HUDSON – Hudson students joined thousands nationwide Wednesday, March 14 in protest of gun violence and in tribute to the 17 victims of the Parkland, Fla., shooting (and other school shootings), walking out of class at 10 a.m. for 17 minutes.

The campus was closed to visitors, parents and media, and police cars blocked different entrances to the high school during the walkout. There were no supporters or protesters for the student-led demonstration.

About half of the 1,600 students at Hudson High School participated in the walkout in the school gym, while an unknown number of Hudson Middle School students participated. Those who did not choose to participate remained in their classrooms with their teachers and continued lessons.

The demonstration was student-driven and led by students, said Sheryl Sheatzley, communications manager for the district. Teachers were present if they had a free period. There were no student problems during the walkout, and students did not face consequences for participating as long as they followed the Student Code of Conduct.

According to Sheatzley, there were 17 minutes of silence — one minute for each person who died in the Florida shooting. Large signs were held up for each of the victims.

“They were extremely responsible and respectful,” Sheatzley said. “The students came down and were in the gym 18 minutes, which is what they said it would be.”

At the middle school, Hudson Middle School Principal Kimberly Cockley said, “Today, at 10 a.m, students who chose to participate in the student-led walkout gathered in the gymnasium for 17 minutes of silence. Students were silent and peaceful entering, gathering, and returning to class.”

Although students were not available for comment afterward, three of the student organizers at HHS — Kelsey Lowman (senior at HHS and president of student government), Anna Berger and Cade Capper — told the Hudson Hub-Times earlier this month that despite their young age, they would be heard.

“We will participate in our beliefs,” Lowman said. “My generation is done playing the political game.

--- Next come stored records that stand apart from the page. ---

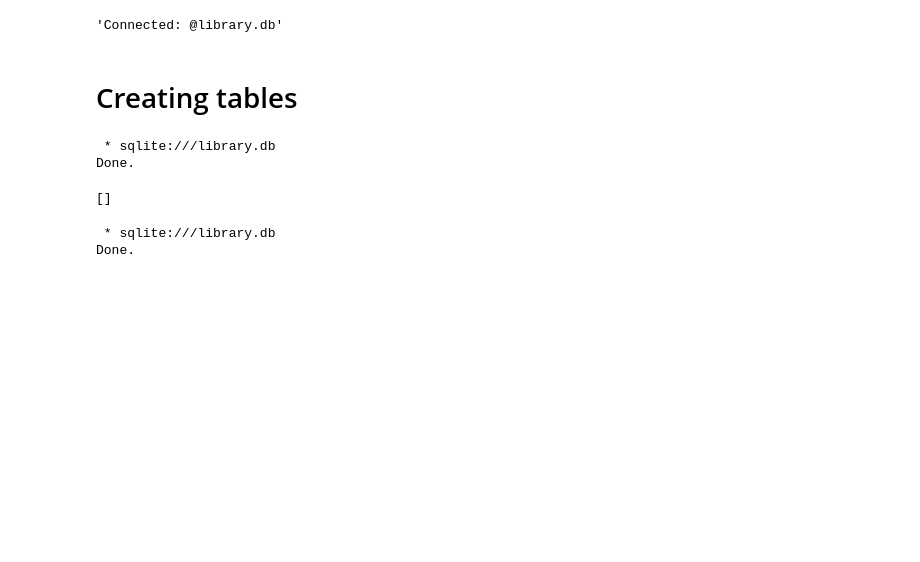
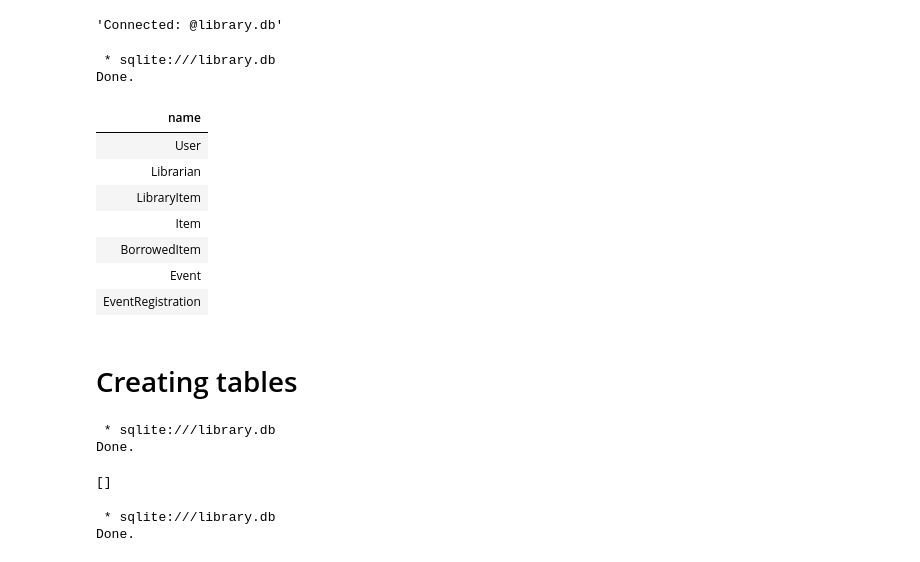
Before and after one commit to dreaminred/cmpt354-miniproject, a Jupyter notebook: notebooks/db-design.ipynb, the cells around one changed output. Drawn from its saved outputs; the diff is of its cells as text; code cells hidden in the pictures; blank space fills up the shorter version.

```diff
--- a/notebooks/db-design.ipynb
+++ b/notebooks/db-design.ipynb
@@ -15,6 +18,20 @@ display(HTML("<style>.container { width:100% !important; }</style>"))
 %sql sqlite:///library.db
 # %% [output]
 'Connected: @library.db'
+# %%
+%%sql
+SELECT name FROM sqlite_schema WHERE type='table'
+# %% [output]
+ * sqlite:///library.db
+Done.
+| name |
+| User |
+| Librarian |
+| LibraryItem |
+| Item |
+| BorrowedItem |
+| Event |
+| EventRegistration |
 # %% [markdown]
 # Creating tables
 # %%
```
Also changed, not shown: parts of 2 cells of this notebook, 1 other file.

If our political leaders can’t act to make us safe, they are done.”

Berger highlighted another portion of the event.

“17 new things, 17 new smiles, 17 new friends, 17 new compliments,” Berger said.

Hudson High School Principal Brian Wilch, Cockley and Superintendent Phil Herman sent letters to parents informing them about the walkout.

“The safety of our students and staff is our top priority, and as such, our district policies, rules, and student Code of Conduct will remain in place during this National Student Walkout,” the letter stated. “Our role as administrators and staff will be to supervise our students while they are exercising their right to freedom of expression. Our student leaders have openly shared what they are planning; however, if you hear about any plans other than the walkouts scheduled for approximately 20 minutes at 10 a.m., please let our principals know. In addition, to help maintain a safe environment, we will not allow visitors, parents, or media on campus the morning of March 14.”

Reporter Laura Freeman can be reached at 330-541-9434 or